Are You In Our Future?
When we began Mary’s House those many years ago we had just a dream - I’d wanted to be in a house of hospitality ever since I lived at Casa Maria in the late 1960’s. We were at a time in our lives (long story) when it seemed possible. We decided to try, although we had no clear picture other than a “safe place for families”.
We began by finding a house and we begged for money, and the Birmingham community responded generously. We were able to pay cash for the house and have several thousand dollars left for repairs. It took a year of volunteer labor, but the house opened in 1993. Since we have offered hospitality continuously except for a one-year sabbatical. We have housed primarily women and children, but also a few men, some dads with kids, some families with dads. That has always been the core of Mary’s House - the hospitality.
Mary’s House has an orientation toward peace - Jim and I each travelled to Iraq more than once, and Jim made several trips to Palestine and also to Sarajevo. We held vigils against sanctions and war, and beginning after 9/11 we began holding two peace vigils a week, one at Wednesday morning rush hour and one late on Saturday afternoons. Those vigils have become vigils for nonviolence and against war and all kinds of injustice. They’ve never been very big, but they are consistent.
Mary’s House works against the death penalty, doing lobbying and letter writing and vigiling on execution dates; or commitment was especially deepened by our friendship with Leroy White, whose execution we finally witnessed.
We’ve also done our best to support other movements over the years - the Black Lives Matter, Poor People’s Campaign, farm workers unions, the fledgling Pax Christi Alabama, and so on. We try to incorporate our learnings from those contacts into the house and the way it runs.
As new Catholic Workers, we organized Round Table discussions for clarification of thought. After a year or two we decided there must be a better way - our round table usually consisted of the two of us and our speaker. The Friday night meetings changed form - now we sponsor two retreats a year, one in Advent and one in Lent. We bring in speakers who have something to teach us about Gospel nonviolence, and we invite people to come and listen and pray.
And … Prayer.

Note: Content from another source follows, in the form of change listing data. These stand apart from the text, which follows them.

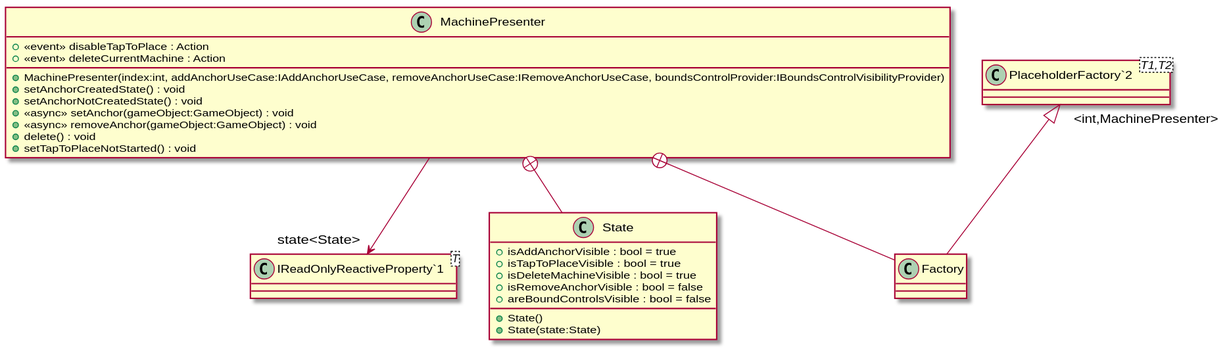
DeNatur/ProductionFloorVisualization keeps this PlantUML diagram as UML/presenters/MachinePresenter.svg. Above is the earlier version.
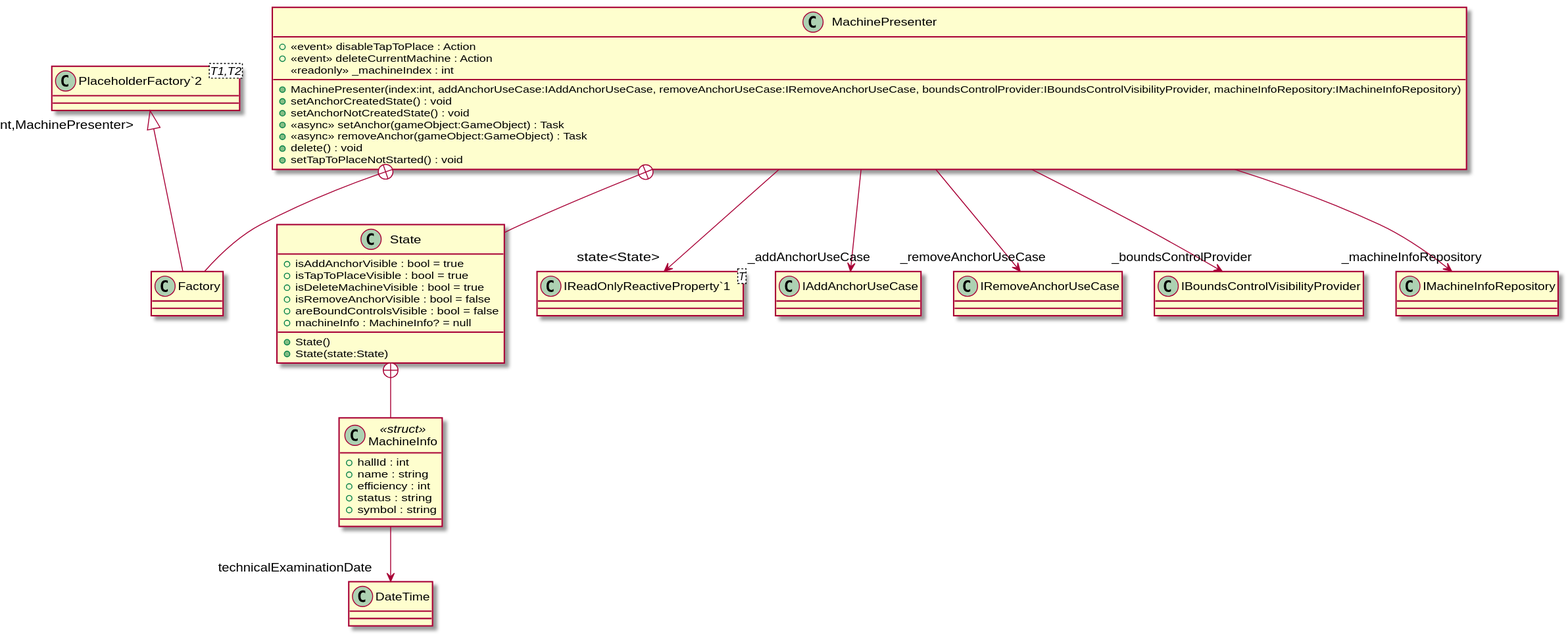
After the commit.

Diff of the diagram source:
```diff
@@ -1,18 +1,15 @@
 @startuml
 class MachinePresenter {
-    + MachinePresenter(index:int, addAnchorUseCase:IAddAnchorUseCase, removeAnchorUseCase:IRemoveAnchorUseCase, boundsControlProvider:IBoundsControlVisibilityProvider)
     +  <<event>> disableTapToPlace : Action
     +  <<event>> deleteCurrentMachine : Action
+    <<readonly>> _machineIndex : int
+    + MachinePresenter(index:int, addAnchorUseCase:IAddAnchorUseCase, removeAnchorUseCase:IRemoveAnchorUseCase, boundsControlProvider:IBoundsControlVisibilityProvider, machineInfoRepository:IMachineInfoRepository)
     + setAnchorCreatedState() : void
     + setAnchorNotCreatedState() : void
-    + <<async>> setAnchor(gameObject:GameObject) : void
-    + <<async>> removeAnchor(gameObject:GameObject) : void
+    + <<async>> setAnchor(gameObject:GameObject) : Task
+    + <<async>> removeAnchor(gameObject:GameObject) : Task
     + delete() : void
     + setTapToPlaceNotStarted() : void
-}
-class "IReadOnlyReactiveProperty`1"<T> {
-}
-class Factory {
 }
 class State {
     + isAddAnchorVisible : bool = true
@@ -20,13 +17,31 @@
     + isDeleteMachineVisible : bool = true
     + isRemoveAnchorVisible : bool = false
     + areBoundControlsVisible : bool = false
+    + machineInfo : MachineInfo? = null
     + State()
     + State(state:State)
+}
+class "IReadOnlyReactiveProperty`1"<T> {
+}
+class Factory {
+}
+class MachineInfo <<struct>> {
+    + hallId : int
+    + name : string
+    + efficiency : int
+    + status : string
+    + symbol : string
 }
 class "PlaceholderFactory`2"<T1,T2> {
 }
 MachinePresenter --> "state<State>" "IReadOnlyReactiveProperty`1"
+MachinePresenter --> "_addAnchorUseCase" IAddAnchorUseCase
+MachinePresenter --> "_removeAnchorUseCase" IRemoveAnchorUseCase
+MachinePresenter --> "_boundsControlProvider" IBoundsControlVisibilityProvider
+MachinePresenter --> "_machineInfoRepository" IMachineInfoRepository
+MachinePresenter +-- State
 MachinePresenter +-- Factory
 "PlaceholderFactory`2" "<int,MachinePresenter>" <|-- Factory
-MachinePresenter +-- State
+State +-- MachineInfo
+MachineInfo --> "technicalExaminationDate" DateTime
 @enduml
```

Mary’s House has been blessed to have local priests who are willing to take time from their exceedingly busy schedules to join us every First Friday for Mass, followed by a potluck. A small community has gathered around the living room each First Friday and prayed and reflected on Scripture, and shared broken bread.

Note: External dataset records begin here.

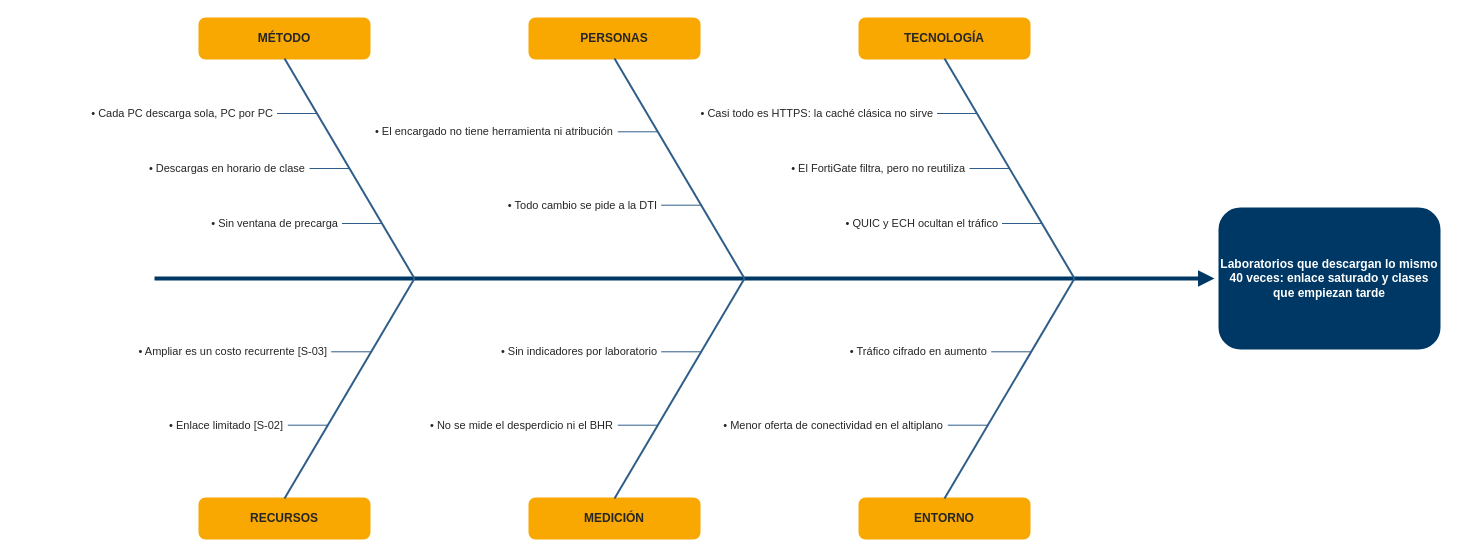
Earlier version of the draw.io diagram gestion/e1/figuras/ishikawa.drawio (Nick-Saim-MJ/Project-Celeris). Source tidied: cells renumbered, new cells numbered last; positions are measured from the earlier drawing's top-left corner, leaving out a move shared by most shapes. Both pictures are drawn from the tidied source at 100%, with x=0, y=0 at pixel (16, 18).
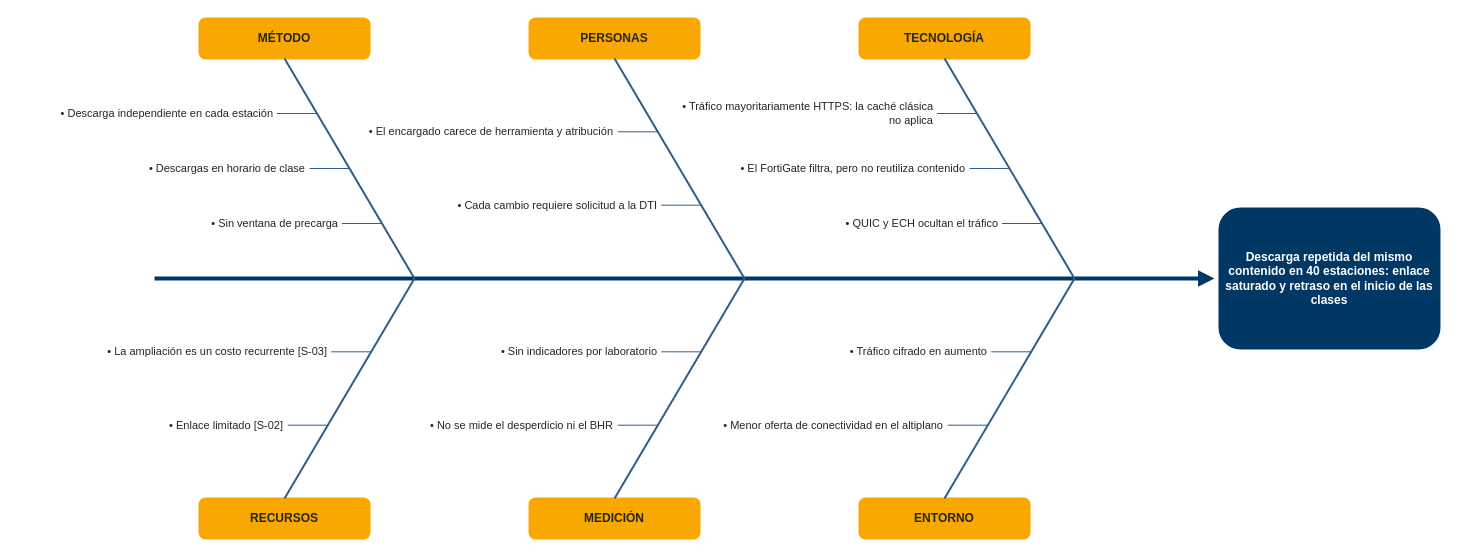
Above is the later version.

Diff of the diagram source:
```diff
@@
-    <mxCell id="3" value="&lt;b&gt;Laboratorios que descargan lo mismo 40 veces: enlace saturado y clases que empiezan tarde&lt;/b&gt;" style="rounded=1;whiteSpace=wrap;html=1;fillColor=#003865;strokeColor=#003865;strokeWidth=2;fontColor=#FFFFFF;fontFamily=Calibri;fontSize=12;" parent="1" vertex="1">
+    <mxCell id="3" value="&lt;b&gt;Descarga repetida del mismo contenido en 40 estaciones: enlace saturado y retraso en el inicio de las clases&lt;/b&gt;" style="rounded=1;whiteSpace=wrap;html=1;fillColor=#003865;strokeColor=#003865;strokeWidth=2;fontColor=#FFFFFF;fontFamily=Calibri;fontSize=12;" parent="1" vertex="1">
       <mxGeometry x="1203" y="190" width="220" height="140" as="geometry" />
     </mxCell>
@@
-    <mxCell id="7" value="• Cada PC descarga sola, PC por PC" style="text;html=1;whiteSpace=wrap;fontFamily=Calibri;fontSize=11;fontColor=#262626;strokeColor=none;fillColor=none;align=right;verticalAlign=middle;" parent="1" vertex="1">
+    <mxCell id="7" value="• Descarga independiente en cada estación" style="text;html=1;whiteSpace=wrap;fontFamily=Calibri;fontSize=11;fontColor=#262626;strokeColor=none;fillColor=none;align=right;verticalAlign=middle;" parent="1" vertex="1">
       <mxGeometry x="0.5" y="75" width="258" height="40" as="geometry" />
     </mxCell>
@@
-    <mxCell id="15" value="• El encargado no tiene herramienta ni atribución" style="text;html=1;whiteSpace=wrap;fontFamily=Calibri;fontSize=11;fontColor=#262626;strokeColor=none;fillColor=none;align=right;verticalAlign=middle;" parent="1" vertex="1">
+    <mxCell id="15" value="• El encargado carece de herramienta y atribución" style="text;html=1;whiteSpace=wrap;fontFamily=Calibri;fontSize=11;fontColor=#262626;strokeColor=none;fillColor=none;align=right;verticalAlign=middle;" parent="1" vertex="1">
       <mxGeometry x="341.3" y="93.3" width="258" height="40" as="geometry" />
     </mxCell>
@@
-    <mxCell id="17" value="• Todo cambio se pide a la DTI" style="text;html=1;whiteSpace=wrap;fontFamily=Calibri;fontSize=11;fontColor=#262626;strokeColor=none;fillColor=none;align=right;verticalAlign=middle;" parent="1" vertex="1">
+    <mxCell id="17" value="• Cada cambio requiere solicitud a la DTI" style="text;html=1;whiteSpace=wrap;fontFamily=Calibri;fontSize=11;fontColor=#262626;strokeColor=none;fillColor=none;align=right;verticalAlign=middle;" parent="1" vertex="1">
       <mxGeometry x="384.7" y="166.7" width="258" height="40" as="geometry" />
     </mxCell>
@@
-    <mxCell id="21" value="• Casi todo es HTTPS: la caché clásica no sirve" style="text;html=1;whiteSpace=wrap;fontFamily=Calibri;fontSize=11;fontColor=#262626;strokeColor=none;fillColor=none;align=right;verticalAlign=middle;" parent="1" vertex="1">
+    <mxCell id="21" value="• Tráfico mayoritariamente HTTPS: la caché clásica no aplica" style="text;html=1;whiteSpace=wrap;fontFamily=Calibri;fontSize=11;fontColor=#262626;strokeColor=none;fillColor=none;align=right;verticalAlign=middle;" parent="1" vertex="1">
       <mxGeometry x="660.5" y="75" width="258" height="40" as="geometry" />
     </mxCell>
@@
-    <mxCell id="23" value="• El FortiGate filtra, pero no reutiliza" style="text;html=1;whiteSpace=wrap;fontFamily=Calibri;fontSize=11;fontColor=#262626;strokeColor=none;fillColor=none;align=right;verticalAlign=middle;" parent="1" vertex="1">
+    <mxCell id="23" value="• El FortiGate filtra, pero no reutiliza contenido" style="text;html=1;whiteSpace=wrap;fontFamily=Calibri;fontSize=11;fontColor=#262626;strokeColor=none;fillColor=none;align=right;verticalAlign=middle;" parent="1" vertex="1">
       <mxGeometry x="693" y="130" width="258" height="40" as="geometry" />
     </mxCell>
@@
-    <mxCell id="31" value="• Ampliar es un costo recurrente [S-03]" style="text;html=1;whiteSpace=wrap;fontFamily=Calibri;fontSize=11;fontColor=#262626;strokeColor=none;fillColor=none;align=right;verticalAlign=middle;" parent="1" vertex="1">
+    <mxCell id="31" value="• La ampliación es un costo recurrente [S-03]" style="text;html=1;whiteSpace=wrap;fontFamily=Calibri;fontSize=11;fontColor=#262626;strokeColor=none;fillColor=none;align=right;verticalAlign=middle;" parent="1" vertex="1">
       <mxGeometry x="54.7" y="313.3" width="258" height="40" as="geometry" />
     </mxCell>
```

Mary’s House has never been a living community, except in the sense that I live here with our guests. It has a broad based support community and a small “board” who take on some of the work of the house, brainstorm together, and support each other and the house. It also has a much broader community of support here in Birmingham and farther afield - people who come for the retreats, or visit while passing through, or send money from far-flung locations. We have never lacked for money! (I think it’s divine compensation for not having live-in community.) We aren’t rich, but we have what we need to run the house, and when large expenses loom, a large check usually arrives. If we ask, people generously share. We keep expenses low. I take a stipend of $100 per month, plus room and board since I live here. Otherwise all donations go into the house and the work of the house.
We have been thinking now about the future of Mary’s House. I am 73 years old, and Jim is almost 81. We would like to share the joys (and burdens) of Mary’s House with someone(s) younger. I would like to more out of full-time hospitality no later than my 75th birthday, which would mean finding someone to join us at the house. The house has been through a lot of changes, and they’ve been good. There could be more changes - a simple example: by reconfiguring the use of our space, we could accommodate two hospitallers instead of one, and still offering hospitality to families. New people would bring new ways of doing things, and new things to do. We would hope to remain on the board and involved in the peace work, the retreats, and in the hospitality if needed. We are looking for a couple of people who might want to dream with us and our community about how to continue this work. We would prefer to have the house remain a Catholic Worker, and the board has thought about ways to make life easier for new hospitallers - providing health insurance if needed, for example. However, we know that not everything continues as it began - and our Catholic Worker roots tell us that Dorothy herself wasn’t worried about things continuing as she wished, but left it in God’s hands.
There are some options for the house to be used to help homeless folks even if it isn’t Mary’s House Catholic Worker any more, but we’re asking first if there’s anyone who’d like to dream and plan with us for the next stage of Mary’s House Catholic Worker …